Reproduce the entries below character for character.

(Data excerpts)
=-=-=

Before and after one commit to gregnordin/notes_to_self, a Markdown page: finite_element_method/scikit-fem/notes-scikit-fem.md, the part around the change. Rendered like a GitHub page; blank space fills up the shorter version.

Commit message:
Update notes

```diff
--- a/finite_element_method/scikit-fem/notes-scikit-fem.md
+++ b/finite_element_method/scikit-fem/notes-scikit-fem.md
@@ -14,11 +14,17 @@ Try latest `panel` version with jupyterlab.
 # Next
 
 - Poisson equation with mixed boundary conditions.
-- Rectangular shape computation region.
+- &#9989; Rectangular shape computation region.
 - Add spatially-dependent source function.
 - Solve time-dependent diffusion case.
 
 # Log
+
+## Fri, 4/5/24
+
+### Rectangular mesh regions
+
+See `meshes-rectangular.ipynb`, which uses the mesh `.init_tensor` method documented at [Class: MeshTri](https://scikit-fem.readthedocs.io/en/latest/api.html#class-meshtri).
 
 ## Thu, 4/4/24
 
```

=-=-=

**Worked solution**
Before and after one commit to gregnordin/notes_to_self, a Markdown page: finite_element_method/scikit-fem/notes-scikit-fem.md, the part around the change. Rendered like a GitHub page; blank space fills up the shorter version.

Commit message:
Update notes

```diff
--- a/finite_element_method/scikit-fem/notes-scikit-fem.md
+++ b/finite_element_method/scikit-fem/notes-scikit-fem.md
@@ -14,11 +14,17 @@ Try latest `panel` version with jupyterlab.
 # Next
 
 - Poisson equation with mixed boundary conditions.
-- Rectangular shape computation region.
+- &#9989; Rectangular shape computation region.
 - Add spatially-dependent source function.
 - Solve time-dependent diffusion case.
 
 # Log
+
+## Fri, 4/5/24
+
+### Rectangular mesh regions
+
+See `meshes-rectangular.ipynb`, which uses the mesh `.init_tensor` method documented at [Class: MeshTri](https://scikit-fem.readthedocs.io/en/latest/api.html#class-meshtri).
 
 ## Thu, 4/4/24
 
```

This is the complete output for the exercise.